I admitted that I was.
“Look,” my friend explained. “The cow will kick the calf off when she’s ready. Don’t worry, she knows what she’s doing.”
So trust your cow. She knows when it’s best to kick the calf away in plenty of time to marshal her resources for the growing fetus. By not force-weaning your calf, you reduce the stress level for you, the cow, and the calf. Besides, I see it as a more “natural” (I hate that word) cycle for your livestock.
What to do with the milk
What do you do once you have all that milk in a bucket? If you look at it, you might be appalled by the miscellaneous straw, cow hairs, or other incidental debris. (This is why commercial dairies don’t milk by hand.) Your next step is to strain the milk.
Straining is very simple. Cut up an old sheet or piece of muslin into squares large enough to line a colander. Dampen the muslin, line a colander with it, and place the colander over a clean container. Then simply pour the milk into the cloth-lined colander. What emerges is pure, clean milk.
Now, here’s another trick: Put the milk, uncapped, in the freezer for one hour, before capping it and putting it in the fridge. I’ve found that if you have a problem with a “cow-y” odor to the milk, the freezer trick tends to eliminate it.
After about a day, enough cream will have risen to the surface that you can skim it (or, as I do, suck it off with a turkey baster). The uses for cream, of course, are endless.
Impress your friends
That’s it. While this sounds complex, once you get the hang of it you’ll wonder why you ever dreaded the idea of milking your cow. It goes without saying that everyone’s techniques, circumstances, set-up, and styles are different. You’ll settle into your own style once you get the hang of it. This information is meant to reassure you that milking your cow is do-able.

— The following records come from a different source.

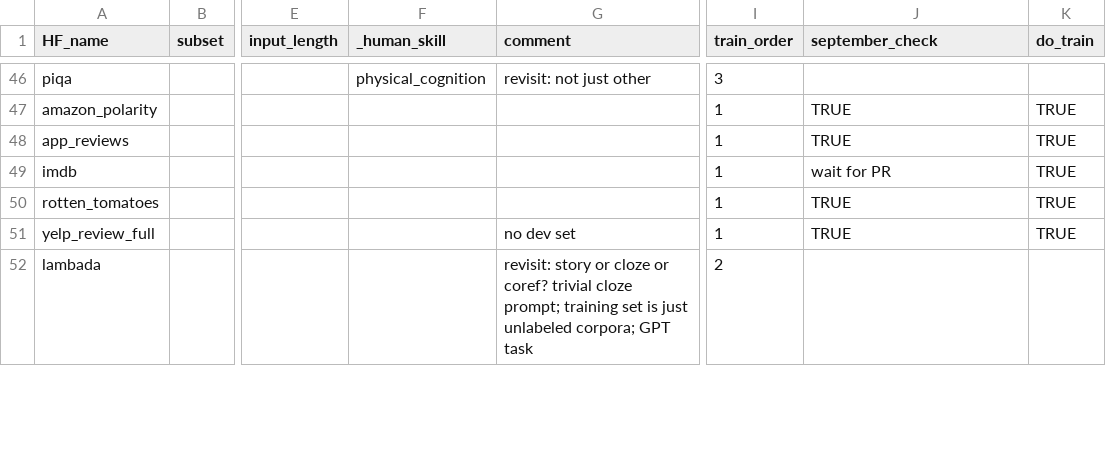
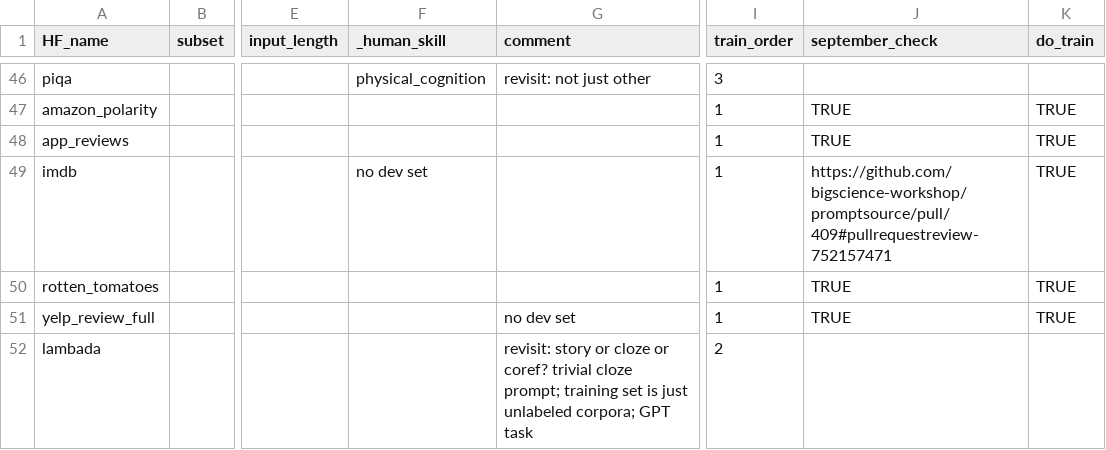
Before and after one commit to bigscience-workshop/promptsource, a CSV file: promptsource/seqio_tasks/experiment_D4.csv, drawn as a sheet; only a part is shown, gaps mark what is left out; the diff covers the shown part only; the diff names each change by its address in the sheet, - before the commit and + after, or states it on an @@ line.

Commit message:
added D3 GPT & SGLUE training mixtures

```diff
--- a/promptsource/seqio_tasks/experiment_D4.csv
+++ b/promptsource/seqio_tasks/experiment_D4.csv
-F49 (_human_skill): (empty)
+F49 (_human_skill): no dev set
-J49 (september_check): wait for PR
+J49 (september_check): https://github.com/bigscience-workshop/promptsource/pull/409#pullrequestreview-752157471
```
Also changed, not shown: 6 added rows, 8 removed rows, 20 moved rows and 9 edited cells elsewhere in this file, 2 other files.
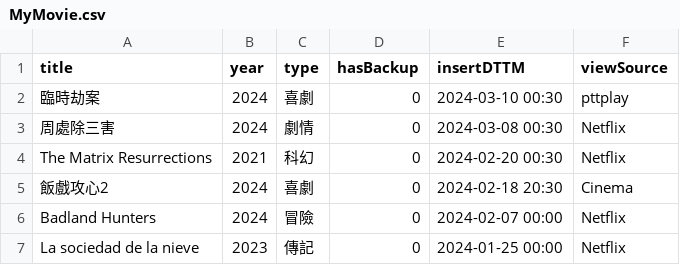
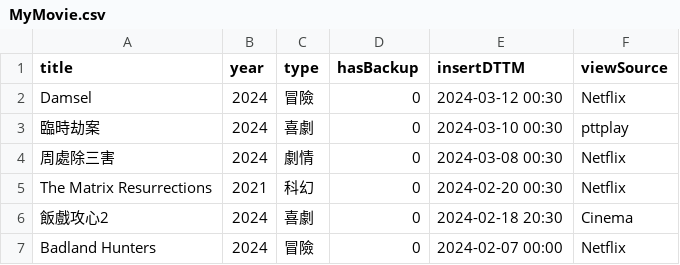
Before and after one commit to faichun/myapps, a CSV file: movie/MyMovie.csv, drawn as a sheet; only a part is shown; the shorter side is filled out with more unchanged rows; the diff names each change by its address in the sheet, - before the commit and + after, or states it on an @@ line.

Commit message:
Update MyMovie.csv

```diff
--- a/movie/MyMovie.csv
+++ b/movie/MyMovie.csv
+row 2: Damsel | 2024 | 冒險 | 0 | 2024-03-12 00:30 | Netflix
```
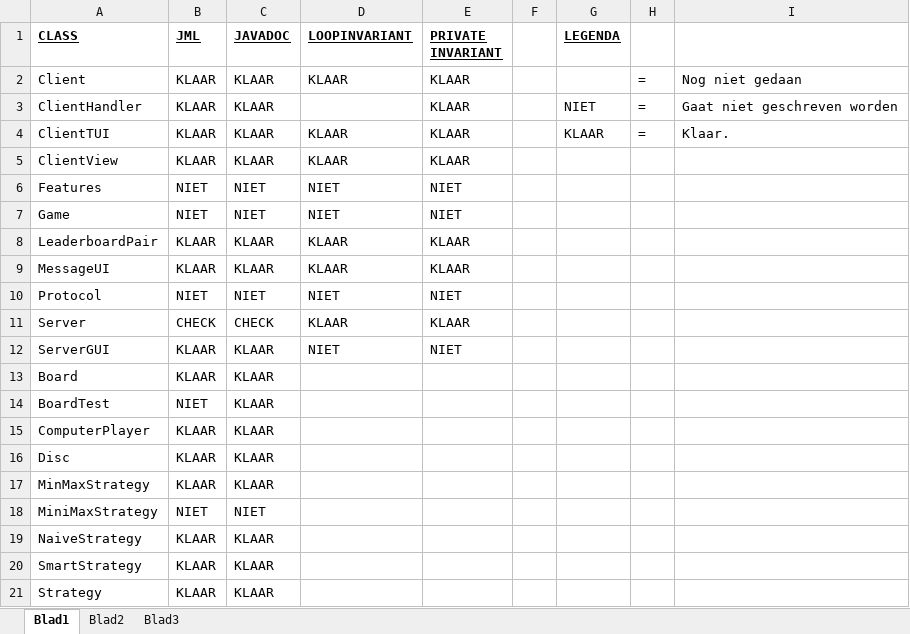
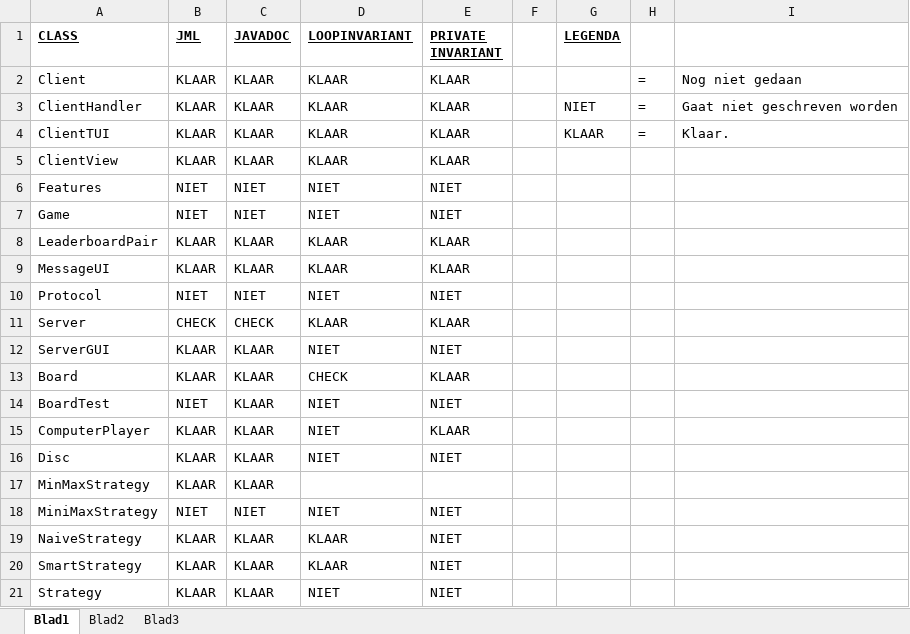
Before and after one commit to Gamer1120/4oprij, an Excel workbook: doc/JML en Javadoc.xlsx, sheet Blad1, drawn as a sheet; values as stored, in another font and other column widths than the file's, no borders; the diff names each change by its address in the sheet, - before the commit and + after, or states it on an @@ line.

```diff
--- a/doc/JML en Javadoc.xlsx (sheet Blad1)
+++ b/doc/JML en Javadoc.xlsx (sheet Blad1)
-D3 (LOOPINVARIANT): (empty)
+D3 (LOOPINVARIANT): KLAAR
-D13 (LOOPINVARIANT): (empty)
+D13 (LOOPINVARIANT): CHECK
-E13 (PRIVATE INVARIANT): (empty)
+E13 (PRIVATE INVARIANT): KLAAR
-D14:D16 (LOOPINVARIANT): (empty)
+D14:D16 (LOOPINVARIANT): NIET
-E14 (PRIVATE INVARIANT): (empty)
+E14 (PRIVATE INVARIANT): NIET
-E15 (PRIVATE INVARIANT): (empty)
+E15 (PRIVATE INVARIANT): KLAAR
-E16 (PRIVATE INVARIANT): (empty)
+E16 (PRIVATE INVARIANT): NIET
-D18 (LOOPINVARIANT): (empty)
+D18 (LOOPINVARIANT): NIET
-E18:E21 (PRIVATE INVARIANT): (empty)
+E18:E21 (PRIVATE INVARIANT): NIET
-D19:D20 (LOOPINVARIANT): (empty)
+D19:D20 (LOOPINVARIANT): KLAAR
-D21 (LOOPINVARIANT): (empty)
+D21 (LOOPINVARIANT): NIET
```
Also changed, not shown: 3 other files.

Plus you can impress the heck out of people. Recently at a writer’s conference, I was introduced to an author I admire. As we shook hands, she commented on the strong grip I had. I smiled sheepishly and replied, “I milk cows.” Her eyes widened, and she gasped, “You milk cows?” Turns out this woman admired the Simple Living concept but had never met anyone who actually lived it. While I was impressed to meet her, apparently she was also impressed to meet me.
So, go milk your cow. You’ll amaze the heck out of your city friends.
Patrice Lewis is a freelance writer and is co-founder (with her husband) of a home woodcraft business. The Lewises live on 20 acres in north Idaho with their two homeschooled children, assorted livestock, and a shop that overflows into the house with depressing regularity. Patrice writes about living simply at www.rural-revolution.com